> What is expected: Could you please find each line in the records that contains the word "fontsize" and copy it?

> Entries supplied:
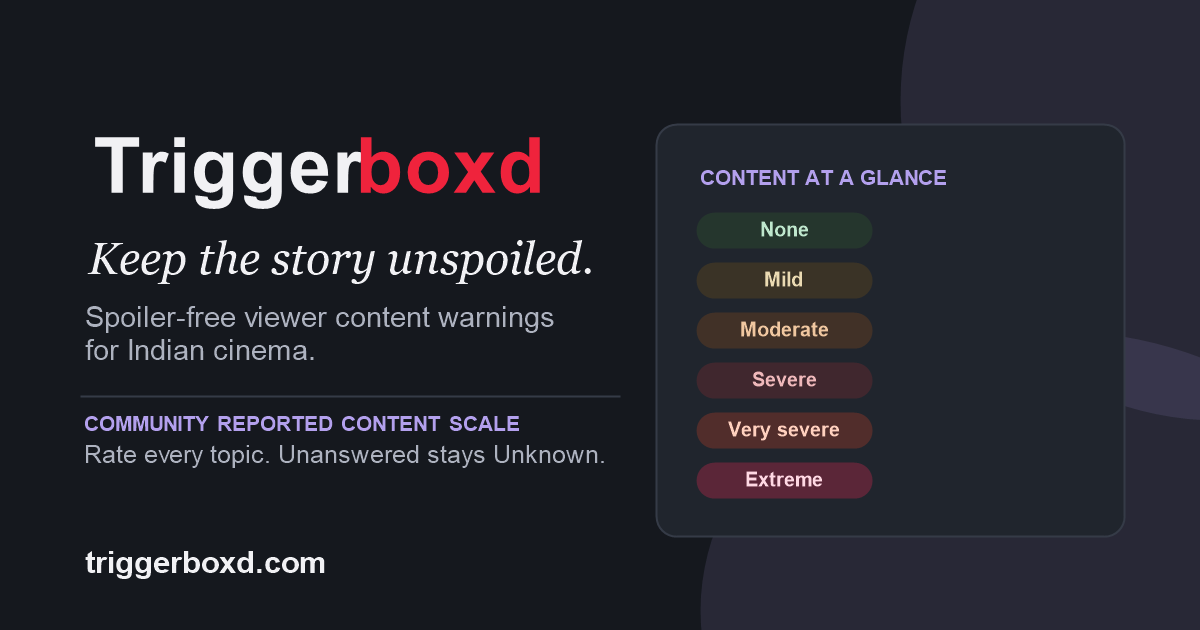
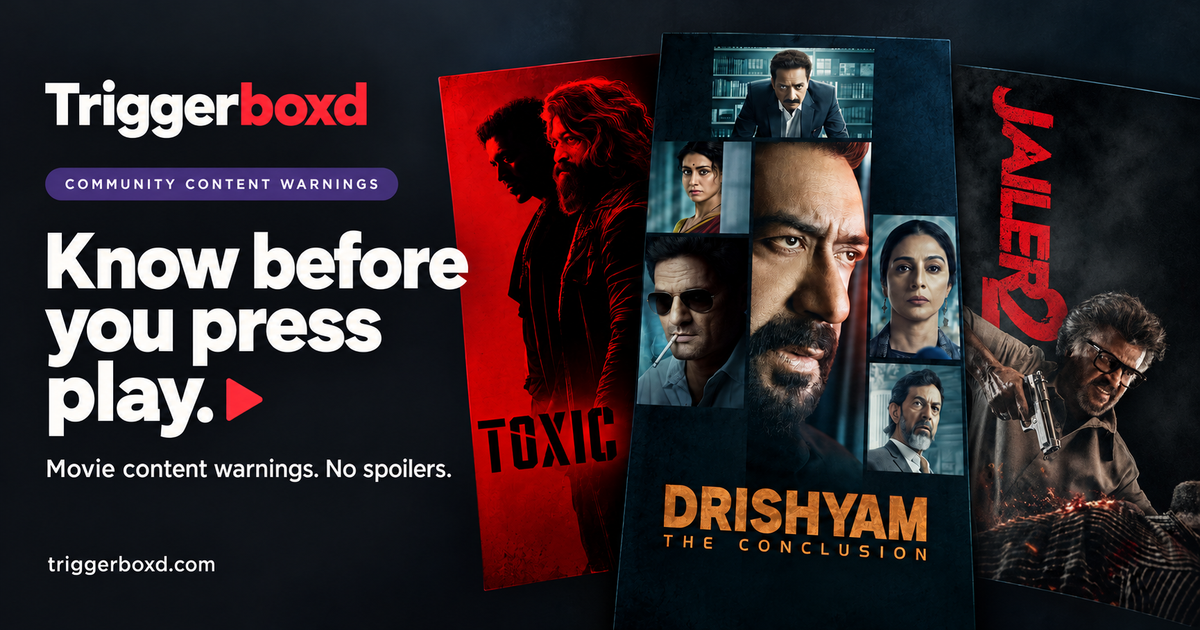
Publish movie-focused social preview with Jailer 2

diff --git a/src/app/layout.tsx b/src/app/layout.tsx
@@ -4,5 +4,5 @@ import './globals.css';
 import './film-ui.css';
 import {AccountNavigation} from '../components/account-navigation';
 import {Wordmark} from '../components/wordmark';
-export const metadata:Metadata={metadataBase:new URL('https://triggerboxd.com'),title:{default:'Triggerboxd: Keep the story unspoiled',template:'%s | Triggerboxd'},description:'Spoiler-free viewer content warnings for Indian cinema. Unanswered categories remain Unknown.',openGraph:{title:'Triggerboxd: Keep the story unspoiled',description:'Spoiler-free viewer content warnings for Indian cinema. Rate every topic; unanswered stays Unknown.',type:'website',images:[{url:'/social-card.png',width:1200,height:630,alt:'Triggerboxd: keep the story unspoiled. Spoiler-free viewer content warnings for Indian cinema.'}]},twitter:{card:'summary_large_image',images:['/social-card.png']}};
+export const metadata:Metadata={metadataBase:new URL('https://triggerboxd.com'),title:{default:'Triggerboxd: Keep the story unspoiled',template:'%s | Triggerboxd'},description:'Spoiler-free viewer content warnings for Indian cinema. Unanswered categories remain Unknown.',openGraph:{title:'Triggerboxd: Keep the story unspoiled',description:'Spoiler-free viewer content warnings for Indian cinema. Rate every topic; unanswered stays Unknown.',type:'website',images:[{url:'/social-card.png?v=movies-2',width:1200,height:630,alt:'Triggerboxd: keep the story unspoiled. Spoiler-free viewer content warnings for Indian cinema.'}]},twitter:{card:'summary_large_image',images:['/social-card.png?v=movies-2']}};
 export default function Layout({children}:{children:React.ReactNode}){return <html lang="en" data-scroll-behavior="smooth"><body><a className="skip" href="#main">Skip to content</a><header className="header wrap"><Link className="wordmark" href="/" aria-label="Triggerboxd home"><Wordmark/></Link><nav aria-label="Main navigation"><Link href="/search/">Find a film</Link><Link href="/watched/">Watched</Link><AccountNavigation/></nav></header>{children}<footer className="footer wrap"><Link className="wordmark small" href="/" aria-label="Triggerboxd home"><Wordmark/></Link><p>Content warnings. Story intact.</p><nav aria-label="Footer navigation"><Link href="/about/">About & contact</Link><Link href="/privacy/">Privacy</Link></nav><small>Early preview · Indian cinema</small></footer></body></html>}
--
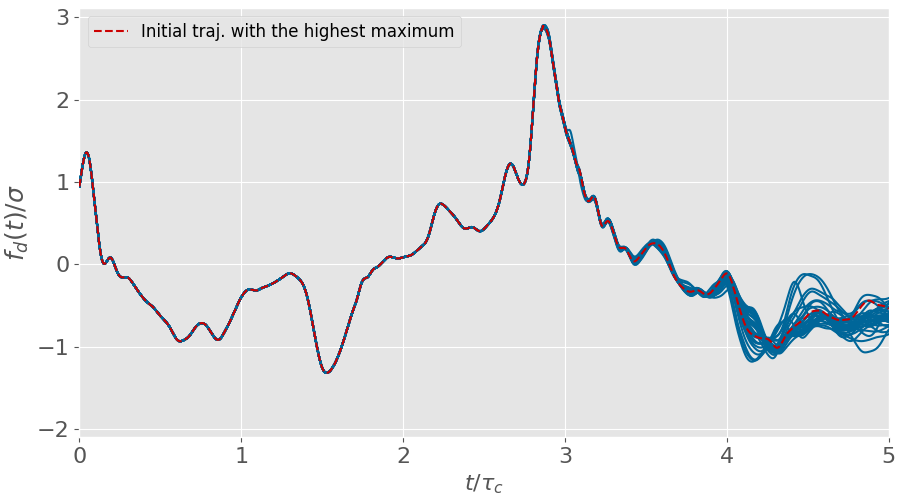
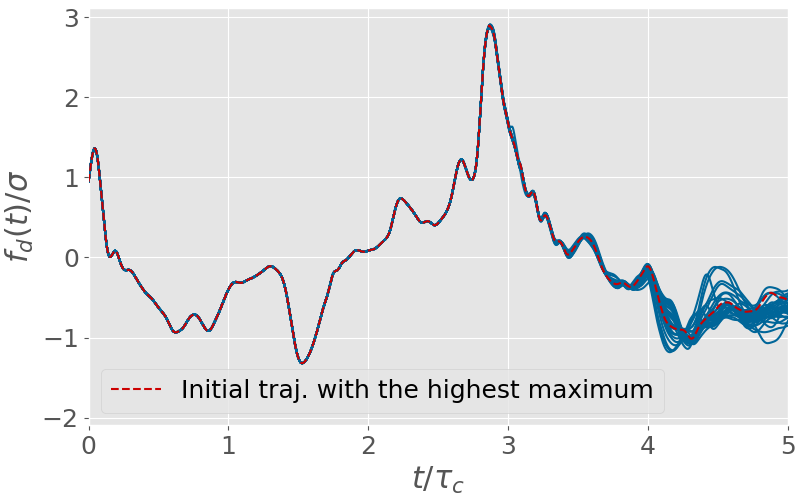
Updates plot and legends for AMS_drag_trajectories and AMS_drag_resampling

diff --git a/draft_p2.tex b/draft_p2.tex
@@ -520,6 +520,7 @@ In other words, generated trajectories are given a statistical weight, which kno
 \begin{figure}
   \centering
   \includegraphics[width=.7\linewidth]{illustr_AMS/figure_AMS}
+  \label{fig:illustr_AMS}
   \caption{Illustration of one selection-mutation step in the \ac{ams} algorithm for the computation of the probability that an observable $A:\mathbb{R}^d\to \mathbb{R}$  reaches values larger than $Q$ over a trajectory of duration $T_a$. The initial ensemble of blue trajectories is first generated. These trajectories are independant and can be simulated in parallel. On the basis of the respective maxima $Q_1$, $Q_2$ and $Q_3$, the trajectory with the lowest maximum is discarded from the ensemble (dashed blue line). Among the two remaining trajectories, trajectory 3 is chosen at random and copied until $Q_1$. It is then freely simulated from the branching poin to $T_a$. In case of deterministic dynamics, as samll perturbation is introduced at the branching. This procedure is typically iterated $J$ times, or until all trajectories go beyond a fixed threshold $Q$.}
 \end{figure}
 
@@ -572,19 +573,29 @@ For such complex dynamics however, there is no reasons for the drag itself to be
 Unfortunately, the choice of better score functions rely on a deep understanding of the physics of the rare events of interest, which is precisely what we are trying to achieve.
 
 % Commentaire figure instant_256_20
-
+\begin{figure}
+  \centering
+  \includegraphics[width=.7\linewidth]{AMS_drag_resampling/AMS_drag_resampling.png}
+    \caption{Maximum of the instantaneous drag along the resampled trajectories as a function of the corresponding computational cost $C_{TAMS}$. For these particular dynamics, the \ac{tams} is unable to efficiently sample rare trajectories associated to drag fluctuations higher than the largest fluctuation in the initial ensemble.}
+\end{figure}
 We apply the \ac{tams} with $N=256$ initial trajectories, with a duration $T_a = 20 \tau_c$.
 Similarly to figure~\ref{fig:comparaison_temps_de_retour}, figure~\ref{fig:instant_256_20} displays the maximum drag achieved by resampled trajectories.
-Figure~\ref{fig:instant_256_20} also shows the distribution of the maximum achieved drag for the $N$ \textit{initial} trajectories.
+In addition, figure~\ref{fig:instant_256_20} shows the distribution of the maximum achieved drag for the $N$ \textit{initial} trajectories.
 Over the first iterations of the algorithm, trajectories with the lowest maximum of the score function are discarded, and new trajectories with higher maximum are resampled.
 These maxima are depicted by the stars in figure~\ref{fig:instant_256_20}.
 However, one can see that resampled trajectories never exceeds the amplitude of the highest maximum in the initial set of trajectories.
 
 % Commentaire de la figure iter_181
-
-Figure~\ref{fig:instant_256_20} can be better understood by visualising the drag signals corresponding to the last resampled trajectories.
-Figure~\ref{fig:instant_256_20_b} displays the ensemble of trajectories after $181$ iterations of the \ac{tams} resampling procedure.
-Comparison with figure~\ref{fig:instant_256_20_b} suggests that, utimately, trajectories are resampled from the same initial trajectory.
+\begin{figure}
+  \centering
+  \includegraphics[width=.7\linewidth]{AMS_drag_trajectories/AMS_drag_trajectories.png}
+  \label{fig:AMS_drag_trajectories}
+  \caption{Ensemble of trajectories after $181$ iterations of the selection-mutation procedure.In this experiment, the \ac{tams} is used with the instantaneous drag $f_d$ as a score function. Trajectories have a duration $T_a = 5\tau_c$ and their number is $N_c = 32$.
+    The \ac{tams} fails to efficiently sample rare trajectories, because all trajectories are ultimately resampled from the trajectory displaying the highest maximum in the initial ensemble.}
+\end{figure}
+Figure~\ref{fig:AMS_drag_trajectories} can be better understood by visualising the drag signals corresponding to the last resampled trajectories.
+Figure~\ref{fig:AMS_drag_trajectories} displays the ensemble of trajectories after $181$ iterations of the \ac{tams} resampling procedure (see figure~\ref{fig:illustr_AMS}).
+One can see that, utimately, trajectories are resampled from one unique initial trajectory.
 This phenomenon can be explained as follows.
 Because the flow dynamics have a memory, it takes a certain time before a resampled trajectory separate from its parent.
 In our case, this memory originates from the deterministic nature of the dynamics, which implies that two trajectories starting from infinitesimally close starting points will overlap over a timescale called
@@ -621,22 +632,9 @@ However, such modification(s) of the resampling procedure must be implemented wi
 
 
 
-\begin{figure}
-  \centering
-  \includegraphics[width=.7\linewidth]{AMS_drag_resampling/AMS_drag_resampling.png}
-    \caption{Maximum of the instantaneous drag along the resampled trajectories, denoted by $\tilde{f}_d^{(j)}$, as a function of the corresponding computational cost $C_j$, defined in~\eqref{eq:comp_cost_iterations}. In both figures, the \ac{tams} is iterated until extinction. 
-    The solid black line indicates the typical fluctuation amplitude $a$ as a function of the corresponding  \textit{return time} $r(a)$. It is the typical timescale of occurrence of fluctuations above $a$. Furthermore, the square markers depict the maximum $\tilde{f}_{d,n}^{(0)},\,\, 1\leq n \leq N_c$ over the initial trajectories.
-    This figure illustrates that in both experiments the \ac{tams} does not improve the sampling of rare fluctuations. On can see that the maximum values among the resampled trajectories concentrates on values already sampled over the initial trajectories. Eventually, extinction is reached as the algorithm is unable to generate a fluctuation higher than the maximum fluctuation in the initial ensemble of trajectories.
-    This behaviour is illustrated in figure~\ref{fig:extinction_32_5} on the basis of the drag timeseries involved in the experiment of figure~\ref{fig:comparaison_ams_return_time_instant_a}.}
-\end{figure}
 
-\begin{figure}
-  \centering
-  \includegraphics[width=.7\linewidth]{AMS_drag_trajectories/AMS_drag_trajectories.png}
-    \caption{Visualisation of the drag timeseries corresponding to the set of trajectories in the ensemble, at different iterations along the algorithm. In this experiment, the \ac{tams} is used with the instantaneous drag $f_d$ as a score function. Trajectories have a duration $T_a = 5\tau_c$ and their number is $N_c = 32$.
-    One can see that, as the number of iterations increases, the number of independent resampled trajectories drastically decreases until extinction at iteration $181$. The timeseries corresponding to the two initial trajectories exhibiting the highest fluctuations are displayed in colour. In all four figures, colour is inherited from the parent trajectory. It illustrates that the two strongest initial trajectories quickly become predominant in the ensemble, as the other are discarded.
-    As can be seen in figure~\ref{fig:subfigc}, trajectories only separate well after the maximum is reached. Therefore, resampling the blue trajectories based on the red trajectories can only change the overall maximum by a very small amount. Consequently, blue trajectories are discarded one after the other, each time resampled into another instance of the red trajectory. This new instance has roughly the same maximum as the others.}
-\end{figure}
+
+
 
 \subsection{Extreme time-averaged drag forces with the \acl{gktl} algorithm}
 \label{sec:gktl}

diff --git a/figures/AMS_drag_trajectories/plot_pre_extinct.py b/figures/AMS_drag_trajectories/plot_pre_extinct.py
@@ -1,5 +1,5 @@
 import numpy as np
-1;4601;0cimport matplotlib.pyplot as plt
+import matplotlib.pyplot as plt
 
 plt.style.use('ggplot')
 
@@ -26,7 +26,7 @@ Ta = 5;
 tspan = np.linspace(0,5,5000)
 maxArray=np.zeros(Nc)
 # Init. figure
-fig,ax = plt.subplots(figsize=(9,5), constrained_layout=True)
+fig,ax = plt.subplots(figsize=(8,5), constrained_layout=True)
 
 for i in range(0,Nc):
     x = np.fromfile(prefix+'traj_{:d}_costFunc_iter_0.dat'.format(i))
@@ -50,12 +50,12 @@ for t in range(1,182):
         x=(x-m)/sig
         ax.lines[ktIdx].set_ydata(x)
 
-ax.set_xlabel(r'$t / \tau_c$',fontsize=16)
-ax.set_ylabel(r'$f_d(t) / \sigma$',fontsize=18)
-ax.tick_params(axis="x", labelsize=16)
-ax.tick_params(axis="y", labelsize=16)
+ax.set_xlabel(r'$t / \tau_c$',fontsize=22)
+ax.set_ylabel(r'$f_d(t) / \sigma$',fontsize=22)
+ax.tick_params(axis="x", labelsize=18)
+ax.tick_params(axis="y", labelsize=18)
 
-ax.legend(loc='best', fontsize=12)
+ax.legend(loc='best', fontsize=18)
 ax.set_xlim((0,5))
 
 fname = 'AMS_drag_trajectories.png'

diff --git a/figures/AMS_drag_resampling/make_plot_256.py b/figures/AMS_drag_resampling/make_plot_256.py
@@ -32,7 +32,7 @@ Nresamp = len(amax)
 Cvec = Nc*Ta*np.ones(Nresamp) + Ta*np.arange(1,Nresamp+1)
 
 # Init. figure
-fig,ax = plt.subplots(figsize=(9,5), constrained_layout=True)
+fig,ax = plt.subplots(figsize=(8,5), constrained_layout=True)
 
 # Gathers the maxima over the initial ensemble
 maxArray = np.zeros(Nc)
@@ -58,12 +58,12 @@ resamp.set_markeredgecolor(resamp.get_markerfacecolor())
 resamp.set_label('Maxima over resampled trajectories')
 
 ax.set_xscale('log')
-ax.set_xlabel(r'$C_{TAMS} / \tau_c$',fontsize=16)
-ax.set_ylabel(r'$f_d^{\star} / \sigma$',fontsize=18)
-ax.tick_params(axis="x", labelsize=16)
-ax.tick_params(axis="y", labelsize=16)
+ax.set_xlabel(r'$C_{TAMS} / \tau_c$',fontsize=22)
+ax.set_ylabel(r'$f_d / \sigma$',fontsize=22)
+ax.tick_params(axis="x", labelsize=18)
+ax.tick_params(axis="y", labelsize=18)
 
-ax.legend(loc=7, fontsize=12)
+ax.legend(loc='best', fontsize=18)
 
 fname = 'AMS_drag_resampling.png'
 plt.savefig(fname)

> Answer below:
-ax.set_xlabel(r'$t / \tau_c$',fontsize=16)
-ax.set_ylabel(r'$f_d(t) / \sigma$',fontsize=18)
+ax.set_xlabel(r'$t / \tau_c$',fontsize=22)
+ax.set_ylabel(r'$f_d(t) / \sigma$',fontsize=22)
-ax.legend(loc='best', fontsize=12)
+ax.legend(loc='best', fontsize=18)
-ax.set_xlabel(r'$C_{TAMS} / \tau_c$',fontsize=16)
-ax.set_ylabel(r'$f_d^{\star} / \sigma$',fontsize=18)
+ax.set_xlabel(r'$C_{TAMS} / \tau_c$',fontsize=22)
+ax.set_ylabel(r'$f_d / \sigma$',fontsize=22)
-ax.legend(loc=7, fontsize=12)
+ax.legend(loc='best', fontsize=18)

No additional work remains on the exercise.